• **Exercise description**
Search the listing for the word "entry". Copy every line where it is found.

• **Material supplied**

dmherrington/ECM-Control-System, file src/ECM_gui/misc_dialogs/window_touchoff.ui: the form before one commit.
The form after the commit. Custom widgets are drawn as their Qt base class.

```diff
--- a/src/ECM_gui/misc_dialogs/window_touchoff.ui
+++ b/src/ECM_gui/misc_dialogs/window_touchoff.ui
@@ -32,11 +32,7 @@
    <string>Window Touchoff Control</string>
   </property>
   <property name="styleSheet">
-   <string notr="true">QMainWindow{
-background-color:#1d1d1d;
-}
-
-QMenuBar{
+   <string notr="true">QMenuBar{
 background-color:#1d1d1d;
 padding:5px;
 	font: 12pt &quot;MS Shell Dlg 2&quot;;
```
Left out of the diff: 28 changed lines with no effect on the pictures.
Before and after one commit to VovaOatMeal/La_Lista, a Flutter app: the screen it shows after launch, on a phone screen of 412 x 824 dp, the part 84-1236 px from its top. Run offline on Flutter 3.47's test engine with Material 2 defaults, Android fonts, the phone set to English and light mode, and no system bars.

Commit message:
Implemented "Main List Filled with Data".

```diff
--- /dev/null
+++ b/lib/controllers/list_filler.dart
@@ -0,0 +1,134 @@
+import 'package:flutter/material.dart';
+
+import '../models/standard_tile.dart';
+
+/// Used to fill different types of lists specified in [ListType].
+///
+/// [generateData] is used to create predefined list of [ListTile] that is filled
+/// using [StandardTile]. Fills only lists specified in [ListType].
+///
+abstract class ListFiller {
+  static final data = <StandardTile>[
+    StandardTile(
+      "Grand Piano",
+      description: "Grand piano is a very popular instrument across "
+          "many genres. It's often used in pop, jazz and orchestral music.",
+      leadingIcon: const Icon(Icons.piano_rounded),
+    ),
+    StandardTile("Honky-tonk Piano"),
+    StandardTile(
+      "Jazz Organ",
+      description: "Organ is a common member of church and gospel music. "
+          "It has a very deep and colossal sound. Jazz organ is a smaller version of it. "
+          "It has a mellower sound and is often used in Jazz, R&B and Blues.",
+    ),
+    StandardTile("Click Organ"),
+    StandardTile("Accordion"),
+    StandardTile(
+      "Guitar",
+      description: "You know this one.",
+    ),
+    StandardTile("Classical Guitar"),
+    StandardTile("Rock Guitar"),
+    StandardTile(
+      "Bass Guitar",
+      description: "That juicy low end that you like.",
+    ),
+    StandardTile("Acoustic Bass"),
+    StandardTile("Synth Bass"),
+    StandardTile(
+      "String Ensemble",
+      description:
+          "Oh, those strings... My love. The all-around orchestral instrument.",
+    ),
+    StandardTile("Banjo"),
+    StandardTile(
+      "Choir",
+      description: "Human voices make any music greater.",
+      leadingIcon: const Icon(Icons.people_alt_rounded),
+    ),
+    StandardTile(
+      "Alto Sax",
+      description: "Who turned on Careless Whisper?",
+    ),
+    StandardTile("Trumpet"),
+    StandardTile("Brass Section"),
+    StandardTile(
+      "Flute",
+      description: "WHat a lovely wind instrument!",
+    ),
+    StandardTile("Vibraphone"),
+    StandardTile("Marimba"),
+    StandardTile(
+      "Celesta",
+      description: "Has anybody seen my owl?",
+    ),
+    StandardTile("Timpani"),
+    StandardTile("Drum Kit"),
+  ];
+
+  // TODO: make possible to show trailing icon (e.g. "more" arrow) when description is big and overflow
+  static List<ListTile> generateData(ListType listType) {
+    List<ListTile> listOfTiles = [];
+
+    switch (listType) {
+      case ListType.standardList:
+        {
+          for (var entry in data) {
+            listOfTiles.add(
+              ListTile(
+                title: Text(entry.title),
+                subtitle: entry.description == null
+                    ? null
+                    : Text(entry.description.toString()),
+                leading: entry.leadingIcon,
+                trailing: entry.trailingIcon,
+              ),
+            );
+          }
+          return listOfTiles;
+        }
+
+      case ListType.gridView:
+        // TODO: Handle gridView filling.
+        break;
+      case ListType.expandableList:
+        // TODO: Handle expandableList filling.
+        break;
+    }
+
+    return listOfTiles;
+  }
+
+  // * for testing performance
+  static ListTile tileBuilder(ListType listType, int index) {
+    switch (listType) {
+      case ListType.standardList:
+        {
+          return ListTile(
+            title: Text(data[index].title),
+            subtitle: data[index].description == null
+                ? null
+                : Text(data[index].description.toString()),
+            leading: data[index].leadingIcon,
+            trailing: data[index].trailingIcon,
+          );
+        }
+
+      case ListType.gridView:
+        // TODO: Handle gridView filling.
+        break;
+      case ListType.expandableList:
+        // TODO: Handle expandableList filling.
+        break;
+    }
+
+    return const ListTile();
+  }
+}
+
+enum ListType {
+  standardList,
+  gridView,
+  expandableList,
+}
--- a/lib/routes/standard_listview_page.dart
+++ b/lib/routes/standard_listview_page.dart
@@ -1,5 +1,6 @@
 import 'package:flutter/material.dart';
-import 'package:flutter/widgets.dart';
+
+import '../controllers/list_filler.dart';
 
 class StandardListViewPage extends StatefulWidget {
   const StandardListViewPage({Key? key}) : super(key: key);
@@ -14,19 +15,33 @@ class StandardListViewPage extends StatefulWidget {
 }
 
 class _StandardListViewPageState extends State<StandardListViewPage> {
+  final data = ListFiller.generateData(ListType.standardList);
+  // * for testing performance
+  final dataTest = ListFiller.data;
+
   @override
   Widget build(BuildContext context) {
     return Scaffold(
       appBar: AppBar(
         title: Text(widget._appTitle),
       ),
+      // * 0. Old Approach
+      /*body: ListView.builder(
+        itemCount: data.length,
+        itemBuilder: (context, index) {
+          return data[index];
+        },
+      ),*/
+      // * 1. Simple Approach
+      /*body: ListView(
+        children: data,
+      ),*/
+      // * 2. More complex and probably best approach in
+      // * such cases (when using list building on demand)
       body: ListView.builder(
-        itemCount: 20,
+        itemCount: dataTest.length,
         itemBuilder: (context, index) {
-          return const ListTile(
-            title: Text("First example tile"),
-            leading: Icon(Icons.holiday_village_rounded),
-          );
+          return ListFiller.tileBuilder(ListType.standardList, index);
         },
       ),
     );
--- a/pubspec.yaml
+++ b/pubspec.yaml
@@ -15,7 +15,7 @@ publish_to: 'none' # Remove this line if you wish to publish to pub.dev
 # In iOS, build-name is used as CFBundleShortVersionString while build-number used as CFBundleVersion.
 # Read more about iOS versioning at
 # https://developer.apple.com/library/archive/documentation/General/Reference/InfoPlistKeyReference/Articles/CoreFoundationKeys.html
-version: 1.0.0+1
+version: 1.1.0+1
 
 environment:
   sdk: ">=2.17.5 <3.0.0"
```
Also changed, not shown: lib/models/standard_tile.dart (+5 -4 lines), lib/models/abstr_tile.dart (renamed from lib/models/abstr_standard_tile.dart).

• **Exercise output**
+          for (var entry in data) {
+                title: Text(entry.title),
+                subtitle: entry.description == null
+                    : Text(entry.description.toString()),
+                leading: entry.leadingIcon,
+                trailing: entry.trailingIcon,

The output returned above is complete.